HLC Chats With... Ryan Matthews!
Ryan Matthews serves as the Director of Programs with Nutmeg Big Brothers Big Sisters and as the Executive Director of The Susie Foundation, which he founded in memory of his mother, Susie, who had ALS. Ryan often joins us a fearless cabin leader at Camp HLC and has recently joined the Hope Loves Company team as the organization's Advancement Officer!
(HLC): Do you have a nickname? How did you get it?
(RM): Oh man, I wish I had a nickname! I’m just Ryan – for better, or for worse.
(HLC): What is your favorite childhood memory?
(RM): I’m so very grateful to say that I have many fond memories of my childhood and most of them revolve around sports. I was lucky to play a lot of baseball and basketball growing up, which connected me with incredible experiences and relationships – both of which still have a profound impact on me today. Out of all of these experiences, I would say that my favorite is pitching a complete game shut out to lead my high school team to a league championship. The accomplishment was great, but doing it alongside so many of my teammates who I loved made it all the more sweeter.
(HLC): Camp HLC is one of our wonderful programs. Have you ever attended summer camp? If yes, what was your favorite memory about camp?
(RM): Absolutely! A few times now, in fact. Though there are plenty I can think of, I think my fondest was serving as a cabin leader and playing ‘cabin golf’ with the boys in my cabin. Though I had intended for us to just kill 15 or 20 minutes before breakfast, it turned into one of those magical camp moments of fun, laughter, and connection that only happen at Camp HLC.
(HLC): Who is your favorite musician?
(RM): Though that sincerely depends on the day – honestly, I can switch from Post Malone and Billie Eilish, to Luke Combs and Mumford & Sons within an hour – the artist that has had the most impact on me is Dave Matthews (no relation though, sadly). From an early age (around 7-8 years old), his albums have been the soundtrack to much of life and nobody sounds like home or brings me peace quite like Dave.

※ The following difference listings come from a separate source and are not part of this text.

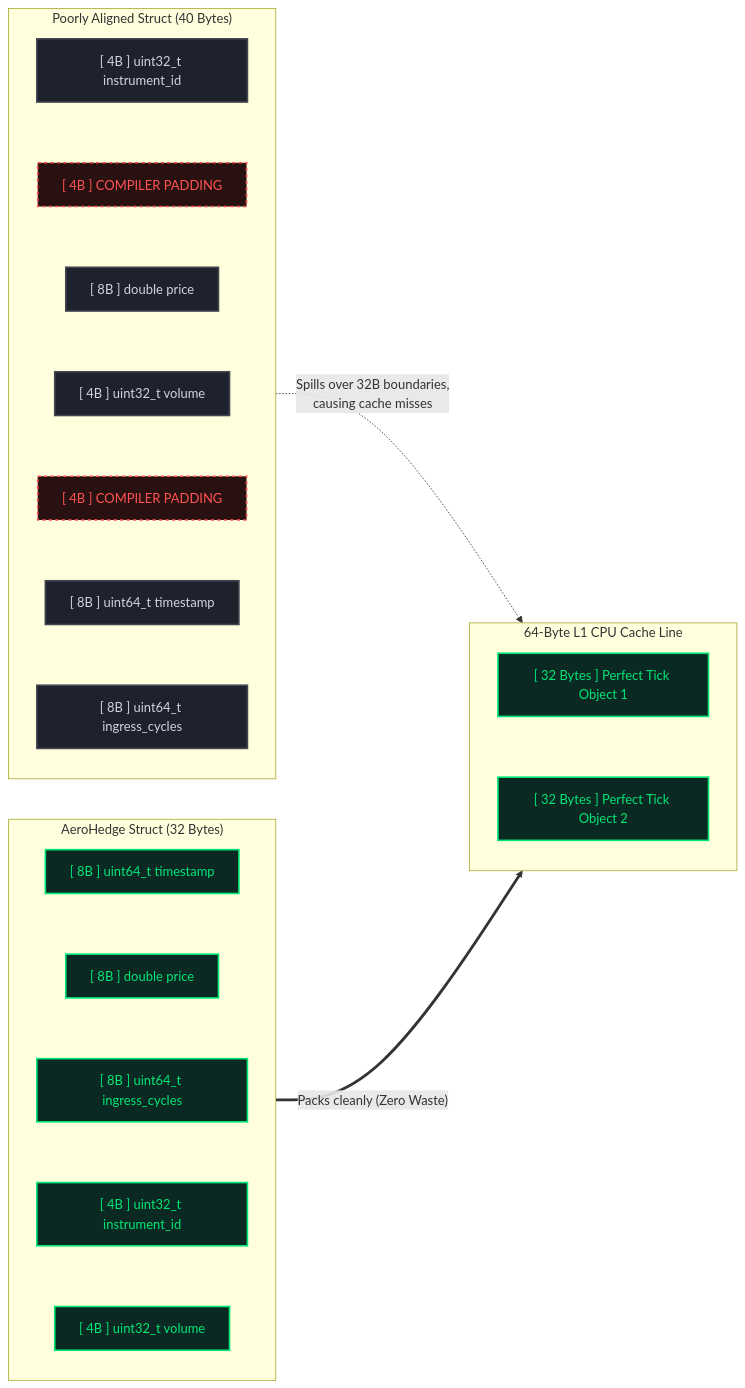
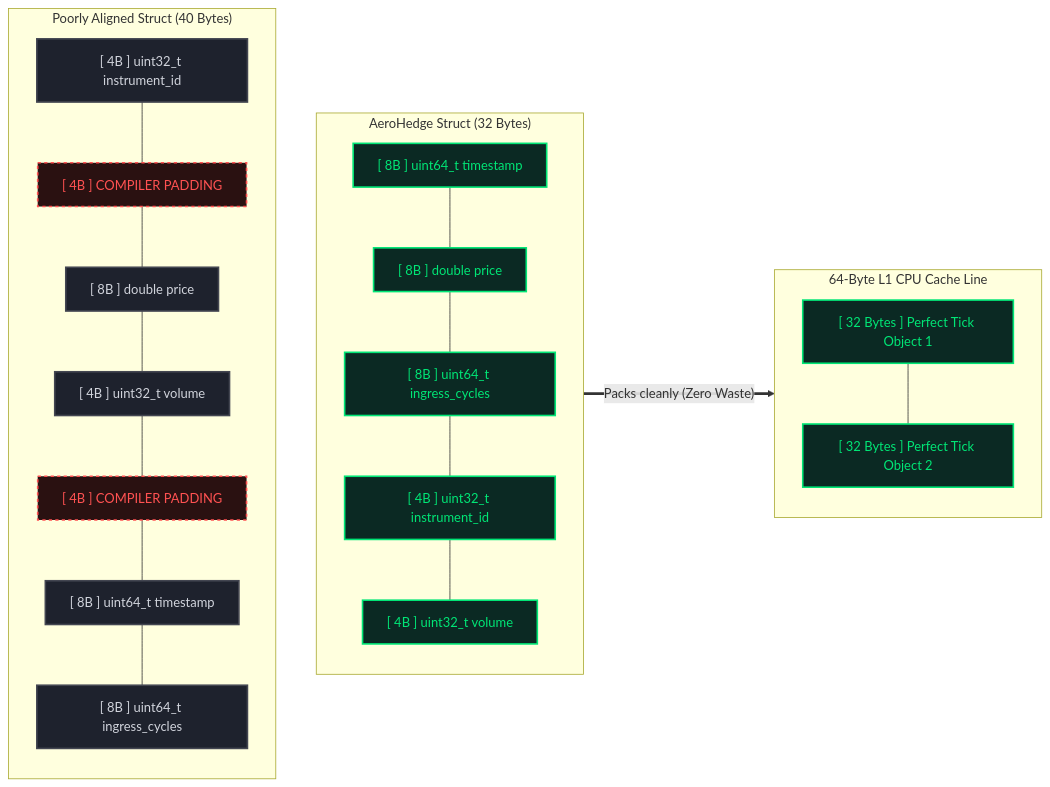
One commit to QuietkidAniket/AeroHedge changed the third of 4 diagrams in README.md. Above: the diagram before and after it, drawn with Mermaid. The commit also changed other lines of this file and 1 other file, not shown here.

````diff
--- a/README.md
+++ b/README.md
@@ -202,46 +271,40 @@
 ```mermaid
 flowchart LR
     %% --- UNOPTIMIZED MEMORY LAYOUT ---
     subgraph Bad ["Poorly Aligned Struct (40 Bytes)"]
         direction TB
-        B1["[ 4B ] uint32_t instrument_id"]:::data
-        P1["[ 4B ] COMPILER PADDING"]:::pad
-        B2["[ 8B ] double price"]:::data
-        B3["[ 4B ] uint32_t volume"]:::data
-        P2["[ 4B ] COMPILER PADDING"]:::pad
-        B4["[ 8B ] uint64_t timestamp"]:::data
-        B5["[ 8B ] uint64_t ingress_cycles"]:::data
-
-        B1 ~~~ P1 ~~~ B2 ~~~ B3 ~~~ P2 ~~~ B4 ~~~ B5
+        B1["[ 4B ] uint32_t instrument_id"]:::data --- P1["[ 4B ] COMPILER PADDING"]:::pad
+        P1 --- B2["[ 8B ] double price"]:::data
+        B2 --- B3["[ 4B ] uint32_t volume"]:::data
+        B3 --- P2["[ 4B ] COMPILER PADDING"]:::pad
+        P2 --- B4["[ 8B ] uint64_t timestamp"]:::data
+        B4 --- B5["[ 8B ] uint64_t ingress_cycles"]:::data
     end
 
     %% --- AEROHEDGE OPTIMIZED LAYOUT ---
     subgraph Good ["AeroHedge Struct (32 Bytes)"]
         direction TB
-        G1["[ 8B ] uint64_t timestamp"]:::opt
-        G2["[ 8B ] double price"]:::opt
-        G3["[ 8B ] uint64_t ingress_cycles"]:::opt
-        G4["[ 4B ] uint32_t instrument_id"]:::opt
-        G5["[ 4B ] uint32_t volume"]:::opt
-
-        G1 ~~~ G2 ~~~ G3 ~~~ G4 ~~~ G5
+        G1["[ 8B ] uint64_t timestamp"]:::opt --- G2["[ 8B ] double price"]:::opt
+        G2 --- G3["[ 8B ] uint64_t ingress_cycles"]:::opt
+        G3 --- G4["[ 4B ] uint32_t instrument_id"]:::opt
+        G4 --- G5["[ 4B ] uint32_t volume"]:::opt
     end
 
     %% --- HARDWARE CACHE REPRESENTATION ---
     subgraph Cache ["64-Byte L1 CPU Cache Line"]
         direction TB
-        C1["[ 32 Bytes ] Perfect Tick Object 1"]:::opt
-        C2["[ 32 Bytes ] Perfect Tick Object 2"]:::opt
-        
-        C1 ~~~ C2
+        C1["[ 32 Bytes ] Perfect Tick Object 1"]:::opt --- C2["[ 32 Bytes ] Perfect Tick Object 2"]:::opt
     end
 
     %% --- RELATIONSHIPS ---
-    Bad -. "Spills over 32B boundaries,\ncausing cache misses" .-> Cache
+    %% Invisible link forces side-by-side placement without drawing an arrow
+    Bad ~~~ Good
+    
+    %% Only the optimized struct connects to the cache
     Good == "Packs cleanly (Zero Waste)" ==> Cache
 
     %% --- STYLING ---
     classDef data fill:#1e222d,stroke:#434651,stroke-width:2px,color:#d1d4dc
     classDef pad fill:#2a1111,stroke:#ff5252,stroke-width:2px,stroke-dasharray: 4 4,color:#ff5252
     classDef opt fill:#0b2923,stroke:#00e676,stroke-width:2px,color:#00e676
 ```
````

(HLC): Do you have a pet companion? If so, please share his/her name and what you love most about him/her.
(RM): I sadly do not, but I do love animals and can be often spotted becoming immediate best friends with every single dog walking with their owners around my neighborhood.
(HLC): People would be surprised to know that... (cool fact about you!)
(RM): People would be surprised to know that I’m a former New Orleanian and lived there about 10 or so years ago. Not surprisingly, I love brass bands, celebrate Mardi Gras, can whip up an incredibly tasty bowl of gumbo, and exist as one of the three Saints fans in Connecticut, which is both a blessing (Super Bowl XLIV) and a curse (literally everything since).
(HLC): What is one thing you can share with others about resilience and adversity?
(RM): Though it may sound like a cheap cliché, I think that most people don’t realize how resilient they truly are until they meet tremendous adversity. This can be scary, especially if we’ve never really experienced adversity before (how strong am I really?) but, when pushed against the wall and faced with incredible challenge, we humans are extraordinarily resilient. The trick for many is only to realize and remember why they are electing to persevere in the first place.
(HLC): What's your go to person, book, or movie for inspiration?
(RM): My wife, Liz, who is an incredible 9th grade English teacher at Hartford Public High School here in Connecticut. The love, devotion, and passion she has for students – and education, generally – inspires me each and every day to approach my work with the same heart and enthusiasm. Literally and quite honestly, I am married to my hero and that is something I am so very grateful for.
(HLC): If you have a go to resource (website, blog, etc...) that you think would help others, please share it!
(RM): Though it’s not digital (or, maybe on Kindle?), I’d recommend Anna Quindlen’s Short Guide to a Happy Life. It’s short, poignant, and an easy read for a quick pick me up when you lose sight of what’s most important. It’s also the book I gift the most and I couldn’t recommend it any more strongly.
(HLC): Share something that you want others to know about ALS...
(RM): It’s not a disease, it’s a calling. For those of us who have lived alongside it and seen its horrors, ALS calls us to the service of others in a profoundly inspiring and deeply transformative way and, along the way, teaches us so much about the depth of our capacity to love. Yes, ALS is terminal, but so is life. And the lessons ALS teaches us about how to live – with love, with compassion, with selflessness, and with joy – can utterly and completely change us and, in turn, change the world.
Thank you Ryan for participating in HLC Chats With and for everything you do for families living with ALS through your work with both The Susie Foundation and Hope Loves Company.